(Version comparison data)
§

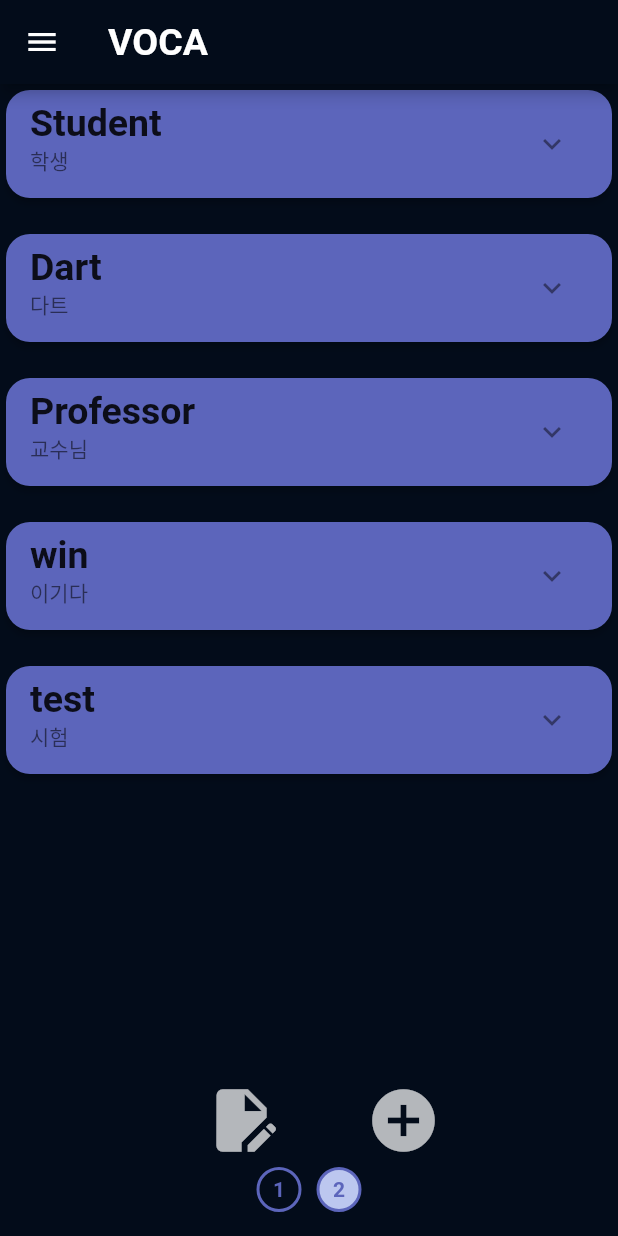
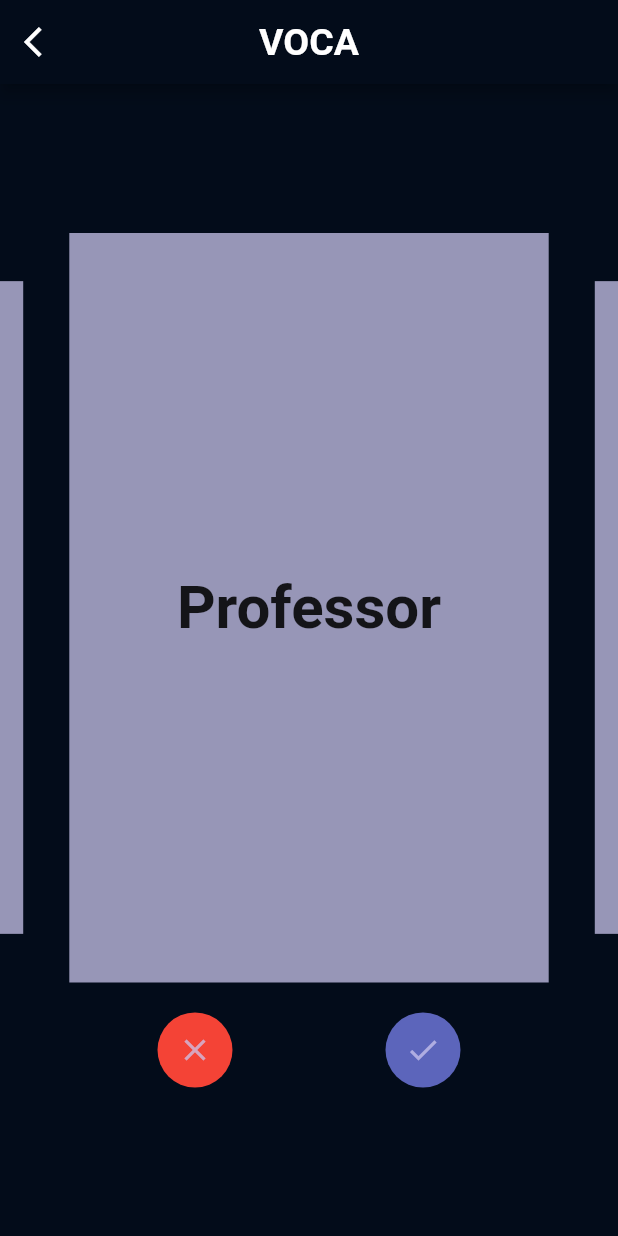
Before and after one commit to 2023-sungshin-sw/good-at-swimming-front, a Flutter app: the screen it shows after launch, swiped to page 2, on a phone screen of 412 x 824 dp. Run offline on Flutter 3.47's test engine with Material 2 defaults, Android fonts, the phone set to English and light mode, and no system bars; drawn by our look-alikes of carousel_slider, flip_card.

Commit message:
Design: 단어 테스트 페이지 추가

```diff
--- a/lib/main.dart
+++ b/lib/main.dart
@@ -4,6 +4,7 @@ import 'package:good_swimming/tab/category/category_page.dart';
 import 'package:good_swimming/tab/category/word/create_page.dart';
 import 'package:good_swimming/logIn/signUp_page.dart';
 import 'package:good_swimming/tab/category/word/result_page.dart';
+import 'package:good_swimming/tab/category/word/test_page.dart';
 import 'package:good_swimming/tab/category/word/word_page.dart';
 import 'package:good_swimming/tab/tab_page.dart';
 
@@ -17,7 +18,7 @@ class MyApp extends StatelessWidget {
   @override
   Widget build(BuildContext context) {
     return const MaterialApp(
-      home: WordPage(),
+      home: TestPage(),
     );
   }
 }
--- a/lib/tab/category/word/test_page.dart
+++ b/lib/tab/category/word/test_page.dart
@@ -0,0 +1,171 @@
+import 'package:flutter/material.dart';
+import 'package:carousel_slider/carousel_slider.dart';
+import 'package:flip_card/flip_card.dart';
+
+void main() {
+  runApp(MyApp());
+}
+
+class Word {
+  final String english;
+  final String Korean;
+
+  Word({required this.english, required this.Korean});
+}
+
+class MyApp extends StatelessWidget {
+  const MyApp({Key? key}) : super(key: key);
+
+  @override
+  Widget build(BuildContext context) {
+    return MaterialApp(
+      home: TestPage(),
+    );
+  }
+}
+
+class TestPage extends StatefulWidget {
+  const TestPage({Key? key}) : super(key: key);
+
+  @override
+  State<TestPage> createState() => _TestPageState();
+}
+
+class _TestPageState extends State<TestPage> {
+  final CarouselController carouselController = CarouselController();
+  List<Word> words = [
+    Word(english: 'Professor', Korean: '교수'),
+    Word(english: 'Student', Korean: '학생'),
+    Word(english: 'Time', Korean: '시간'),
+  ];
+  int current = 0;
+
+  @override
+  void initState() {
+    super.initState();
+  }
+
+  @override
+  Widget build(BuildContext context) {
+    return Scaffold(
+      appBar: AppBar(
+        backgroundColor: const Color(0xFF030C1A),
+        leading: IconButton(
+          icon: const Icon(Icons.arrow_back_ios),
+          onPressed: () {},
+        ),
+        title: const Text('VOCA',
+            style: TextStyle(fontSize: 25, fontWeight: FontWeight.bold)),
+        centerTitle: true,
+      ),
+      backgroundColor: const Color(0xFF030C1A),
+      body: Column(
+        mainAxisAlignment: MainAxisAlignment.center,
+        children: [
+          CarouselSlider(
+            carouselController: carouselController,
+            items: words.map((word) {
+              return Builder(
+                builder: (BuildContext context) {
+                  return FlipCard(
+                    direction: FlipDirection.HORIZONTAL,
+                    front: Container(
+                      width: MediaQuery.of(context).size.width,
+                      margin: const EdgeInsets.symmetric(horizontal: 5.0),
+                      decoration: const BoxDecoration(
+                          color: Color.fromARGB(188, 204, 199, 239)),
+                      child: Center(
+                        child: Text(
+                          word.english,
+                          style: const TextStyle(
+                              fontSize: 40, fontWeight: FontWeight.bold),
+                        ),
+                      ),
+                    ),
+                    back: Container(
+                      width: MediaQuery.of(context).size.width,
+                      margin: const EdgeInsets.symmetric(horizontal: 5.0),
+                      decoration: const BoxDecoration(
+                          color: Color.fromARGB(188, 204, 199, 239)),
+                      child: Center(
+                        child: Text(
+                          word.Korean,
+                          style: const TextStyle(
+                              fontSize: 40, fontWeight: FontWeight.bold),
+                        ),
+                      ),
+                    ),
+                  );
+                },
+              );
+            }).toList(),
+            options: CarouselOptions(
+              height: 500,
+              aspectRatio: 16 / 9,
+              viewportFraction: 0.8,
+              initialPage: 0,
+              reverse: false,
+              autoPlay: false,
+              autoPlayInterval: const Duration(seconds: 3),
+              autoPlayAnimationDuration: const Duration(milliseconds: 800),
+              autoPlayCurve: Curves.fastOutSlowIn,
+              enlargeCenterPage: true,
+              onPageChanged: (index, reason) {},
+              scrollDirection: Axis.horizontal,
+            ),
+          ),
+          const SizedBox(height: 20),
+          Row(
+            mainAxisAlignment: MainAxisAlignment.center,
+            children: [
+              ElevatedButton(
+                onPressed: () => carouselController.nextPage(
+                    duration: const Duration(milliseconds: 300),
+                    curve: Curves.linear),
+                style: ElevatedButton.styleFrom(
+                  primary: Colors.transparent,
+                  elevation: 0,
+                ),
+                child: Container(
+                  width: 50,
+                  height: 50,
+                  decoration:
+                      BoxDecoration(color: Colors.red, shape: BoxShape.circle),
+                  child: Center(
+                    child: Icon(
+                      Icons.close,
+                      color: Color.fromARGB(188, 204, 199, 239),
+                    ),
+                  ),
+                ),
+              ),
+              const SizedBox(width: 70),
+              ElevatedButton(
+                onPressed: () => carouselController.nextPage(
+                    duration: const Duration(milliseconds: 300),
+                    curve: Curves.linear),
+                style: ElevatedButton.styleFrom(
+                  primary: Colors.transparent,
+                  elevation: 0,
+                ),
+                child: Container(
+                  width: 50,
+                  height: 50,
+                  decoration: BoxDecoration(
+                      color: Color.fromARGB(255, 92, 101, 187),
+                      shape: BoxShape.circle),
+                  child: Center(
+                    child: Icon(
+                      Icons.check,
+                      color: Color.fromARGB(188, 204, 199, 239),
+                    ),
+                  ),
+                ),
+              ),
+            ],
+          ),
+        ],
+      ),
+    );
+  }
+}
--- a/pubspec.yaml
+++ b/pubspec.yaml
@@ -30,6 +30,8 @@ environment:
 dependencies:
   flutter:
     sdk: flutter
+  carousel_slider: ^4.0.0
+  flip_card: ^0.5.0
 
 
   # The following adds the Cupertino Icons font to your application.
```
Also changed, not shown: pubspec.lock.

§

# [EXERCISE INSTRUCTIONS]
Across the entries, each line containing the word "BoxShape" is to be counted once; the total alone is to be given.

# [RESULT FOR THIS TASK]
2